With the Covid-19 pandemic fading away, the country's month-on-month trade deficit widened 35% in October owing to an increase in imports compared to exports.
Until September, the country's trade deficit was $6.73b, which increased to $9.09b at the end of October, according to the Bangladesh Bank data released on Wednesday.
Economists say imports have been very low over the past year because of Covid-19 and the inflow of remittances has declined since the beginning of the current financial year.
However, the foreign exchange reserves are still satisfactory. In this situation, even if imports increase, there is no problem. Because if imports increase, the investment will increase. Increasing investment means creating employment opportunities. The economy as a whole will gain momentum.
The trade deficit widened to $9.09b in the July-October quarter of the fiscal 2021-22, which was $3.49b in the same period of the previous fiscal year.
Exports in October this year were about $4.73b, which is around a 60% increase compared to the same period last year. But the pace is slowing down in November.

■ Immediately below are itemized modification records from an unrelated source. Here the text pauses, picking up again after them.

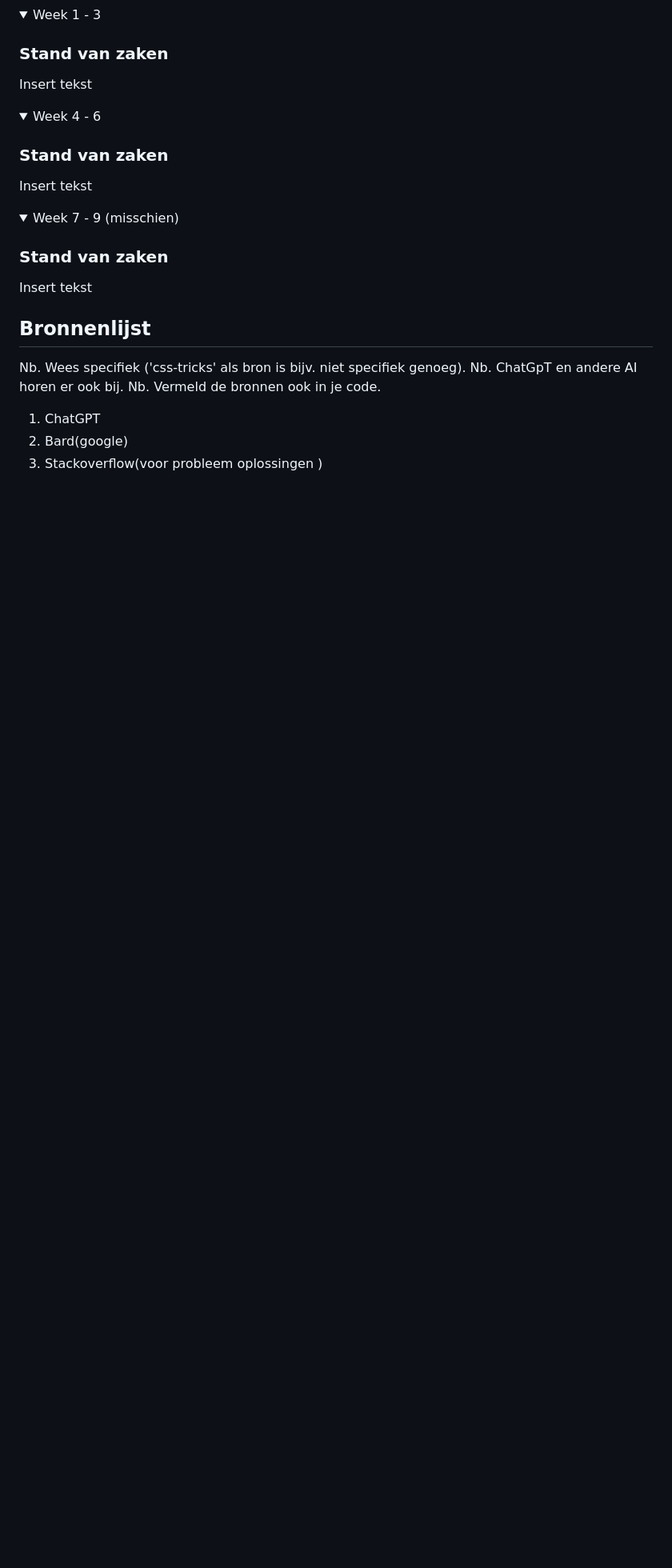
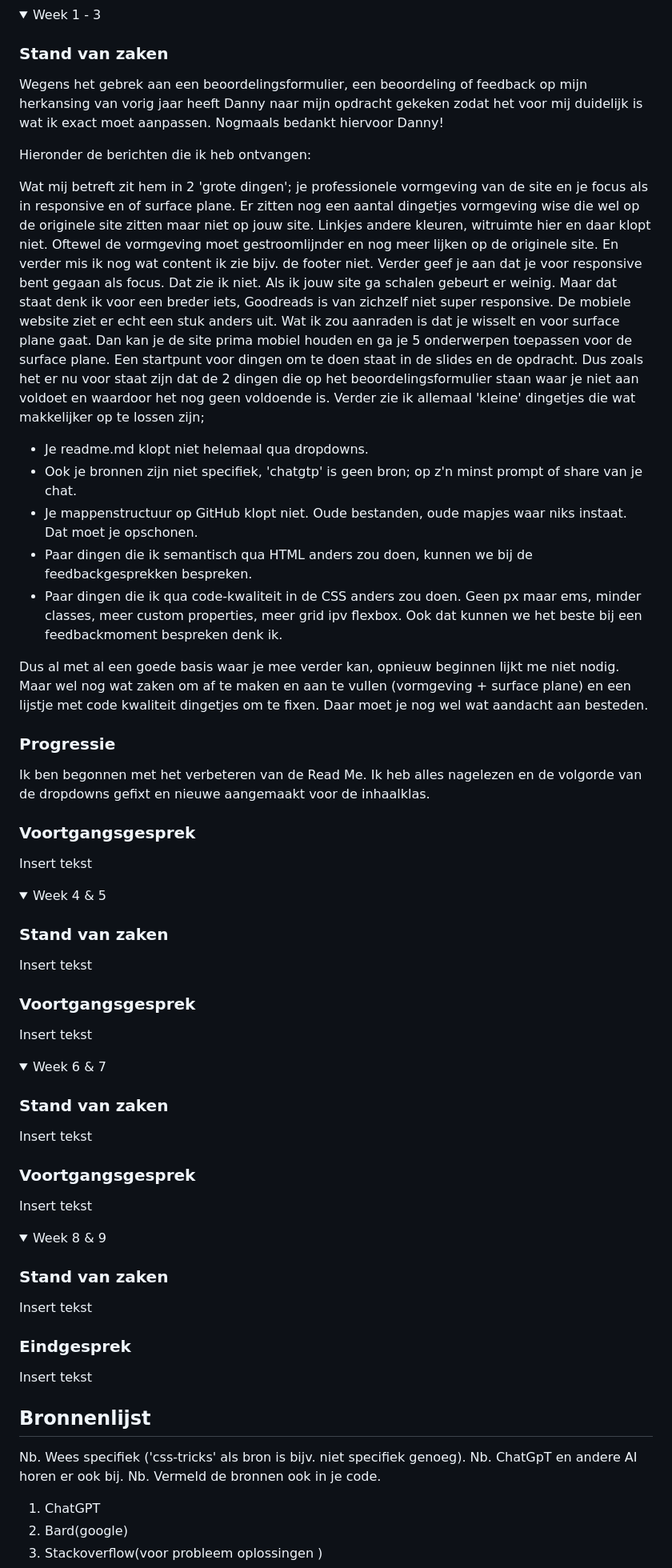
Before and after one commit to Lisacornelis/fed-goodreads-24-25, a Markdown page: README.md, the part around the change. Shown at 80% size. Rendered like a GitHub page; folded sections open; blank space fills up the shorter version.

Commit message:
Tussentijdse check

```diff
--- a/README.md
+++ b/README.md
@@ -273,23 +273,67 @@ Lijst met je bevindingen die in de test naar voren kwamen (geef ook aan wat er v
 
 ### Stand van zaken
 
-Insert tekst
+Wegens het gebrek aan een beoordelingsformulier, een beoordeling of feedback op mijn herkansing van vorig jaar heeft Danny naar mijn opdracht gekeken zodat het voor mij duidelijk is wat ik exact moet aanpassen. Nogmaals bedankt hiervoor Danny!
 
-</details>
+Hieronder de berichten die ik heb ontvangen:
 
-<details>
-  <summary>Week 4 - 6</summary>
+Wat mij betreft zit hem in 2 'grote dingen'; je professionele vormgeving van de site en je focus als in responsive en of surface plane. Er zitten nog een aantal dingetjes vormgeving wise die wel op de originele site zitten maar niet op jouw site. Linkjes andere kleuren, witruimte hier en daar klopt niet. Oftewel de vormgeving moet gestroomlijnder en nog meer lijken op de originele site. En verder mis ik nog wat content ik zie bijv. de footer niet.
+Verder geef je aan dat je voor responsive bent gegaan als focus. Dat zie ik niet. Als ik jouw site ga schalen gebeurt er weinig. Maar dat staat denk ik voor een breder iets, Goodreads is van zichzelf niet super responsive. De mobiele website ziet er echt een stuk anders uit. Wat ik zou aanraden is dat je wisselt en voor surface plane gaat. Dan kan je de site prima mobiel houden en ga je 5 onderwerpen toepassen voor de surface plane. Een startpunt voor dingen om te doen staat in de slides en de opdracht.
+Dus zoals het er nu voor staat zijn dat de 2 dingen die op het beoordelingsformulier staan waar je niet aan voldoet en waardoor het nog geen voldoende is.
+Verder zie ik allemaal 'kleine' dingetjes die wat makkelijker op te lossen zijn;
 
-### Stand van zaken
+- Je readme.md klopt niet helemaal qua dropdowns.
+- Ook je bronnen zijn niet specifiek, 'chatgtp' is geen bron; op z'n minst prompt of share van je chat.
+- Je mappenstructuur op GitHub klopt niet. Oude bestanden, oude mapjes waar niks instaat. Dat moet je opschonen.
+- Paar dingen die ik semantisch qua HTML anders zou doen, kunnen we bij de feedbackgesprekken bespreken.
+- Paar dingen die ik qua code-kwaliteit in de CSS anders zou doen. Geen px maar ems, minder classes, meer custom properties, meer grid ipv flexbox. Ook dat kunnen we het beste bij een feedbackmoment bespreken denk ik.
+
+Dus al met al een goede basis waar je mee verder kan, opnieuw beginnen lijkt me niet nodig. Maar wel nog wat zaken om af te maken en aan te vullen (vormgeving + surface plane) en een lijstje met code kwaliteit dingetjes om te fixen. Daar moet je nog wel wat aandacht aan besteden.
+
+### Progressie
+
+Ik ben begonnen met het verbeteren van de Read Me. Ik heb alles nagelezen en de volgorde van de dropdowns gefixt en nieuwe aangemaakt voor de inhaalklas.
+
+### Voortgangsgesprek
 
 Insert tekst
 
 </details>
 
 <details>
-  <summary>Week 7 - 9 (misschien)</summary>
+  <summary>Week 4 & 5</summary>
 
 ### Stand van zaken
+
+Insert tekst
+
+### Voortgangsgesprek
+
+Insert tekst
+
+</details>
+
+<details>
+  <summary>Week 6 & 7</summary>
+
+### Stand van zaken
+
+Insert tekst
+
+### Voortgangsgesprek
+
+Insert tekst
+
+</details>
+
+<details>
+  <summary>Week 8 & 9</summary>
+
+### Stand van zaken
+
+Insert tekst
+
+### Eindgesprek
 
 Insert tekst
 
```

The export receipts were about $686m lower than those in October this year, according to the latest provisional data released from the Export Promotion Bureau (EPB).
In this regard, Ahsan H Mansoor, executive director at the Policy Research Institute (PRI), said both imports and exports in the July-October period of the current fiscal year increased compared to the same period of last fiscal year.
"But imports have increased about 30% in the current financial year compared to exports, which has never happened before. In order to reduce the trade deficit, it is necessary to increase exports or to reduce imports," he added.
"Still there is some relief for us. With the increase in imports, exports are also increasing. Besides, it seems that this export trend will continue for some time. So, if imports, which are rising, are properly invested, it will be good for the economy," he said.
Besides, Mansoor believes two things can be done to reduce the trade deficit.
"If we want to reduce this deficit, we have to increase remittances first. Second, devaluing taka will decrease imports."
Remittance inflow has continued to drop for six consecutive months till November, registering an 18-month low despite an upward trend in the country's trade and commerce outlook following an improved pandemic situation.
Bangladeshi expatriates remitted $1.55b in November, a nearly 25.25% year-on-year decline. The remittance inflow was $2.07b in November last year.
Besides, the total remitted amount in the first five months (July-November) of the current fiscal year was $8.60b, which is a 21% drop year-on-year, according to the central bank's data.
The rising trade deficit is putting pressure on the current account balance. The current account balance declined by 87.82% in one month in October from September.
In the July-October period of the current fiscal year, the current account balance stood at a negative $4.76b from the surplus of $3.63b in the same period of the last fiscal year.
Meanwhile, the country's foreign exchange market has been on the rise despite the central bank releasing more dollars in the last few months due to rising imports. The central bank sold $2b by the end of November.